* Task to complete
Listed below are entries; give the number of lines among them that include "space", and only that number.

* Revision tracking records
※

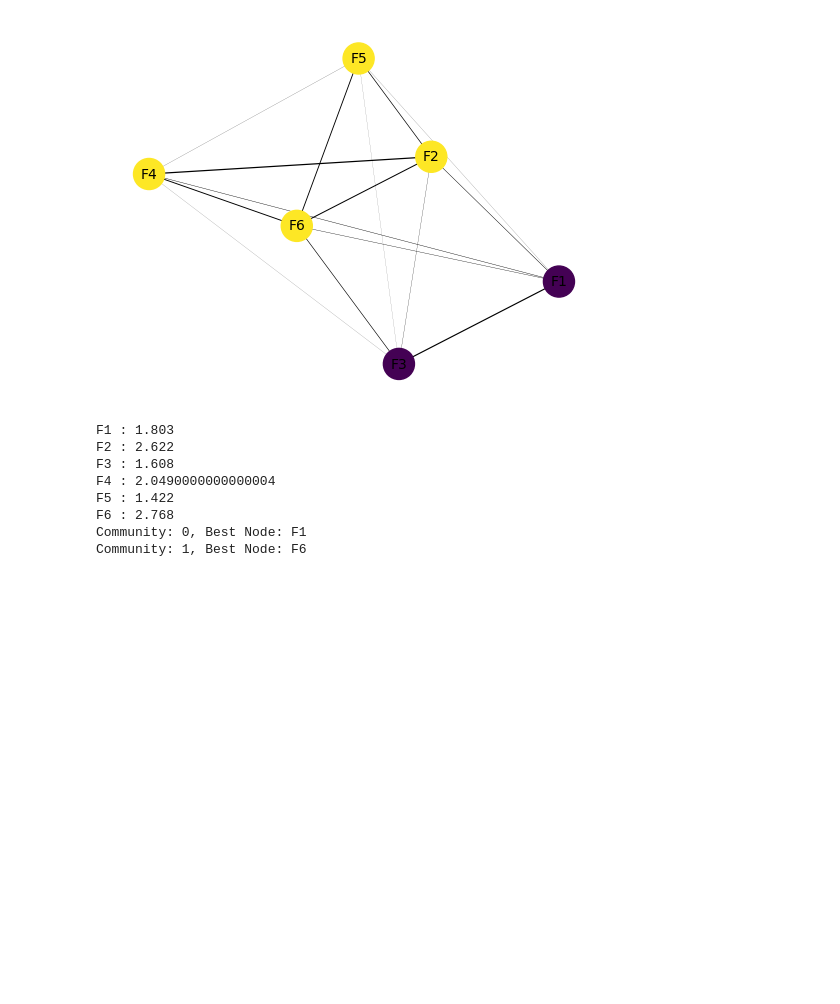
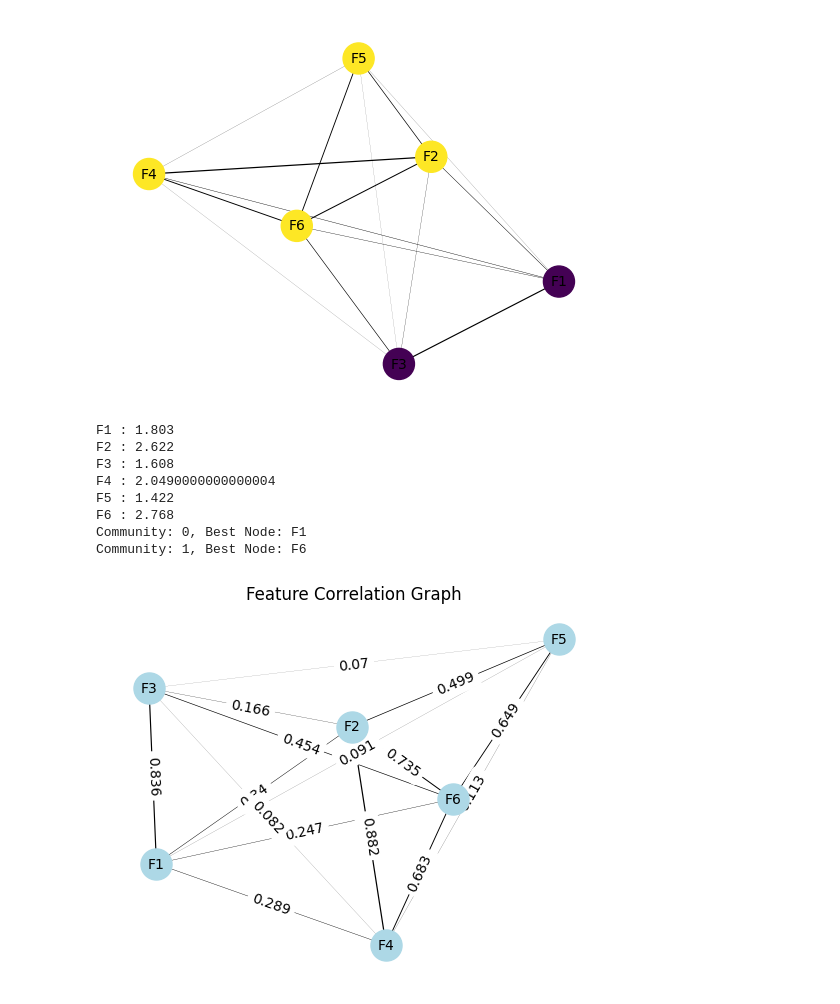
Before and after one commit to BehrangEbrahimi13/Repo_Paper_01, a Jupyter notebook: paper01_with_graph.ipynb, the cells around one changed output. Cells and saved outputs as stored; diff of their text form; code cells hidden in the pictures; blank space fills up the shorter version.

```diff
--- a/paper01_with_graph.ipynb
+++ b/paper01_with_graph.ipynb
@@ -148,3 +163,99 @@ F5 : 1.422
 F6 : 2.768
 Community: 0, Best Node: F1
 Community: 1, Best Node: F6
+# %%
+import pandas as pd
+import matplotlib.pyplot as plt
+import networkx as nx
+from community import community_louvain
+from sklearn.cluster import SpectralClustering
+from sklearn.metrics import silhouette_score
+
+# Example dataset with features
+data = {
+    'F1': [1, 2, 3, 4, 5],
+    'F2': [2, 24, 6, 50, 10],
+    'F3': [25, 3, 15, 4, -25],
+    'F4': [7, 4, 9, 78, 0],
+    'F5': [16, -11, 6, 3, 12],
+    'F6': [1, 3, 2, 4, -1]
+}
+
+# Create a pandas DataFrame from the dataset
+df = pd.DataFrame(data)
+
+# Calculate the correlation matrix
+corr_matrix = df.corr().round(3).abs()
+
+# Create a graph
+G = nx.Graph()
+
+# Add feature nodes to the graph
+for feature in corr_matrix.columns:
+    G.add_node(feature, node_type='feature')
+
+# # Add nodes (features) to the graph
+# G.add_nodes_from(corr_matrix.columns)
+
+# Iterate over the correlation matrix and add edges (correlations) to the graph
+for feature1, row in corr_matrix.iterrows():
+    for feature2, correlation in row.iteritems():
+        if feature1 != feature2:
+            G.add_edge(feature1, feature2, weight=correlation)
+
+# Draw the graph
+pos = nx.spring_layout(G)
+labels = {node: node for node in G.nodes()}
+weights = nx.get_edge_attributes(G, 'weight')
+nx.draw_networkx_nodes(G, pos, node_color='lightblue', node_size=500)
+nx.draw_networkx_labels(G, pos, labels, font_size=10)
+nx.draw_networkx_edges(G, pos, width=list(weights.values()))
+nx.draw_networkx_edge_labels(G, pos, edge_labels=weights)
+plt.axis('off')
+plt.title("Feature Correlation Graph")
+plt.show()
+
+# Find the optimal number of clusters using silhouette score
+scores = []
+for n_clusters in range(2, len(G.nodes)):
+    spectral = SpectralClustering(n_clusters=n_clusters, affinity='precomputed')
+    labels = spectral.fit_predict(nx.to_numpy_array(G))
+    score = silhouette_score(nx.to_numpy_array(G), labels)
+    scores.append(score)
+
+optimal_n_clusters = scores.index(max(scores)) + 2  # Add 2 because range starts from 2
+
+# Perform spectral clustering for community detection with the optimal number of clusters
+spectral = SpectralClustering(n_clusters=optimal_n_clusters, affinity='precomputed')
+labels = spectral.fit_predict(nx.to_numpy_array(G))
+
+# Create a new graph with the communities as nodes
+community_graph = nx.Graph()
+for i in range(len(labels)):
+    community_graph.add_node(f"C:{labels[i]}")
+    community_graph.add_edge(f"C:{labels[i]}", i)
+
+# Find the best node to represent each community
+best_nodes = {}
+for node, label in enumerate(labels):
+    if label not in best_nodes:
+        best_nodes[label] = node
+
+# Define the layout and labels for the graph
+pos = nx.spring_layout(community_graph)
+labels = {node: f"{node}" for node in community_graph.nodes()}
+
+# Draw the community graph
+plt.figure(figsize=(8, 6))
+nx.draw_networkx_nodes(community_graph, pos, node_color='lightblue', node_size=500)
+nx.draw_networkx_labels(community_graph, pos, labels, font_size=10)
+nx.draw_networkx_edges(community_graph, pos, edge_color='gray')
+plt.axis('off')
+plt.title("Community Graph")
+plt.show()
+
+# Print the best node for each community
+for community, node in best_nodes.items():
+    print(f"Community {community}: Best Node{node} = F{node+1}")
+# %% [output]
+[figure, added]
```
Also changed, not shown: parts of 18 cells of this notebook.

※

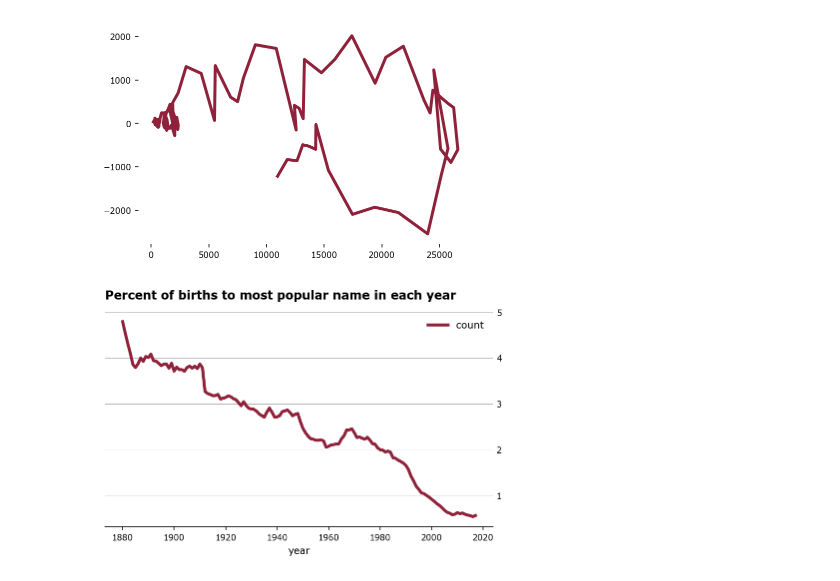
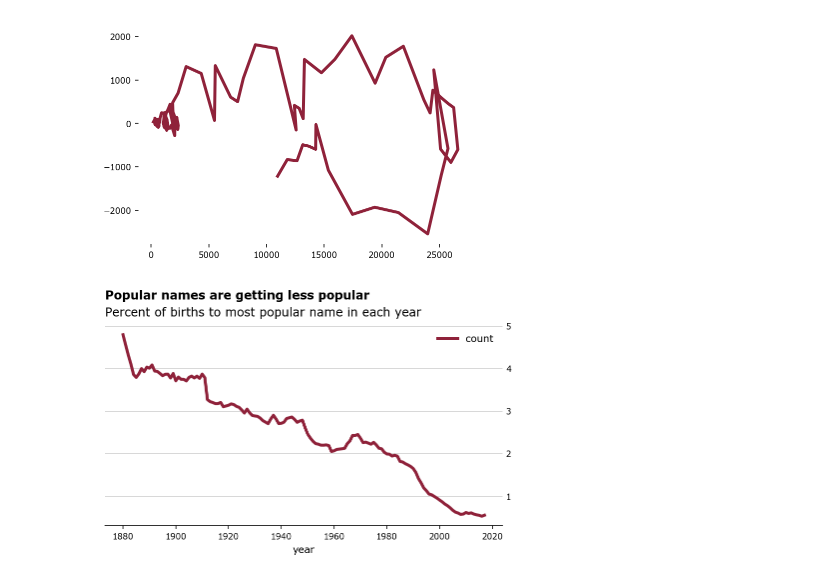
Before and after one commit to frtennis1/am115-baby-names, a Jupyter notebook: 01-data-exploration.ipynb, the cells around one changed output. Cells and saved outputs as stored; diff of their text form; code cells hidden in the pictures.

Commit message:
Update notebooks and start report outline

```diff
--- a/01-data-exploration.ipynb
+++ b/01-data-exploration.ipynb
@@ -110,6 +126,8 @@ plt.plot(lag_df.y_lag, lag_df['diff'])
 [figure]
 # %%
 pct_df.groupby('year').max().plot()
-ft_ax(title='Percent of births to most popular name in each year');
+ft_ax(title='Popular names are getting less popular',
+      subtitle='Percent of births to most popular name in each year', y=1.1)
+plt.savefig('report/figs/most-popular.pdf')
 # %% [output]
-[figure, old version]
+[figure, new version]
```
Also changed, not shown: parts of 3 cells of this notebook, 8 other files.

※

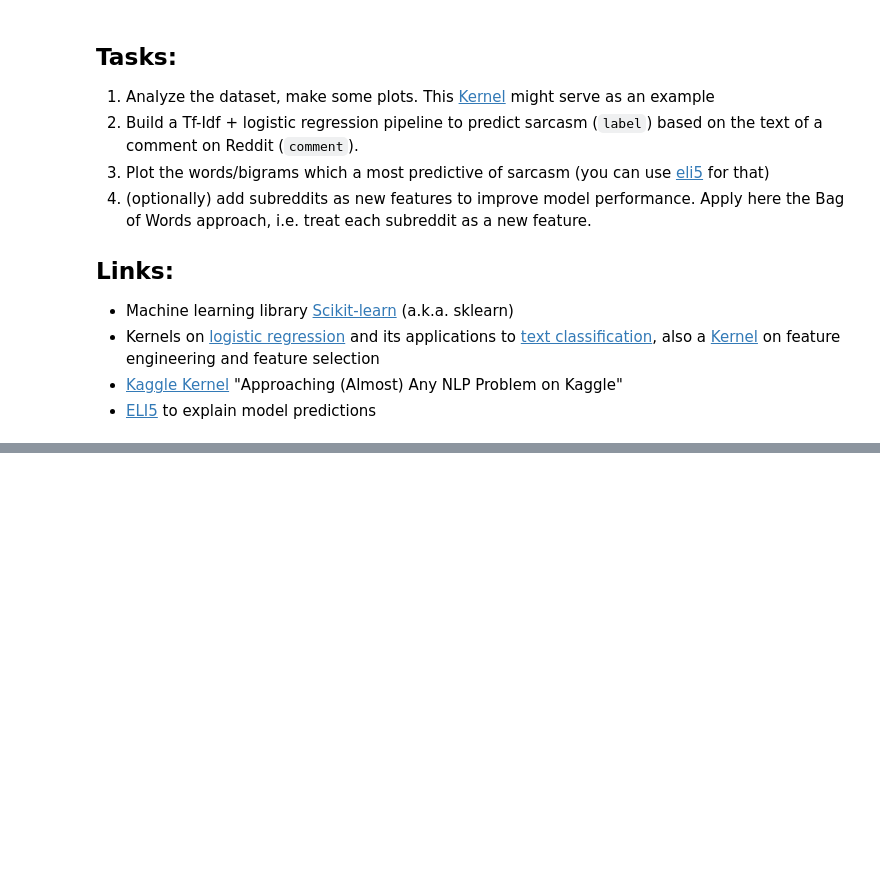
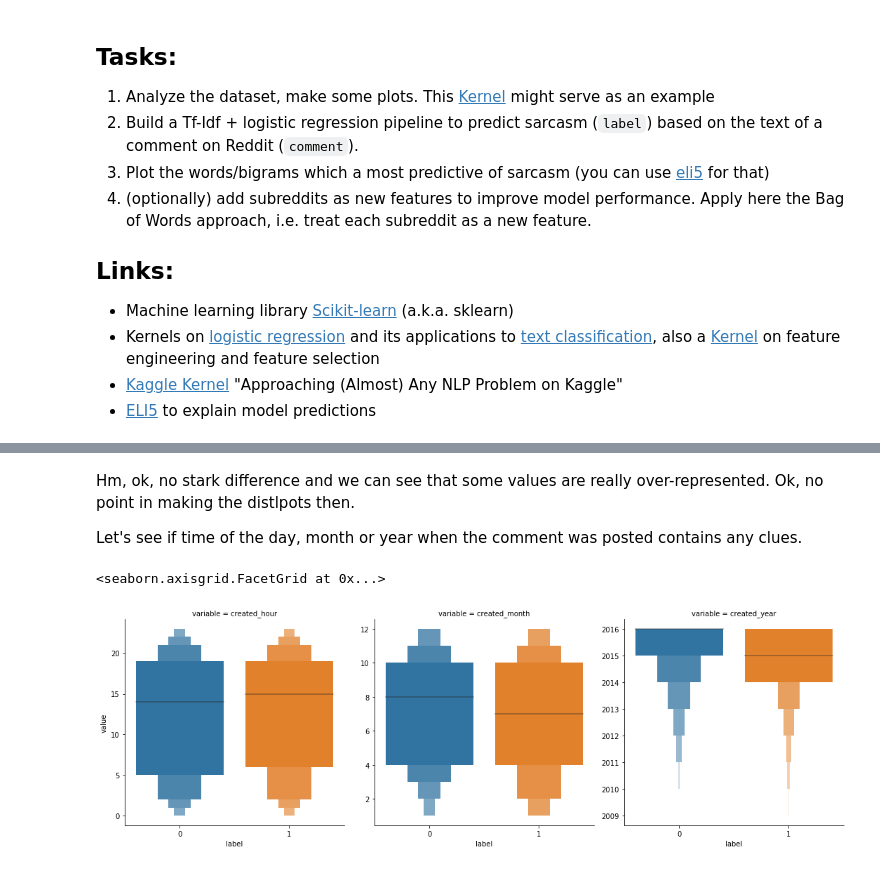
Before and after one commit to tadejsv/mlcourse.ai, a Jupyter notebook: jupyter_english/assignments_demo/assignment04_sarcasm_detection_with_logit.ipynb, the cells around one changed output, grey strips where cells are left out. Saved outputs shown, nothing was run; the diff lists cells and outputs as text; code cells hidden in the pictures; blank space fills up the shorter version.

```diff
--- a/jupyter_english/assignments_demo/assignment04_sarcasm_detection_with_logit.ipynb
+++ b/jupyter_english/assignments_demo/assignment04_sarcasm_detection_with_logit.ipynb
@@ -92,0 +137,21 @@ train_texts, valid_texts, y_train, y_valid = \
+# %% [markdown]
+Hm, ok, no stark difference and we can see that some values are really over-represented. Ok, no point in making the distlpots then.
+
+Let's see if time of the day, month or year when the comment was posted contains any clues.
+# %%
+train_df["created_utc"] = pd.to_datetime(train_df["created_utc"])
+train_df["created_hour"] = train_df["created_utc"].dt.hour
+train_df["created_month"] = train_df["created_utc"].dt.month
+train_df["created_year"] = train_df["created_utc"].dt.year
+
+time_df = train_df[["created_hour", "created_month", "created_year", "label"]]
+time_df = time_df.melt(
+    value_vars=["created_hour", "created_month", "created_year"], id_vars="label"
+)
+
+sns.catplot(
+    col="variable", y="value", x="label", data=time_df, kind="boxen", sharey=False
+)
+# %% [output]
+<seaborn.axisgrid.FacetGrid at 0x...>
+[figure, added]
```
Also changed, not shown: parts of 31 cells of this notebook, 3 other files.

※

* Response
2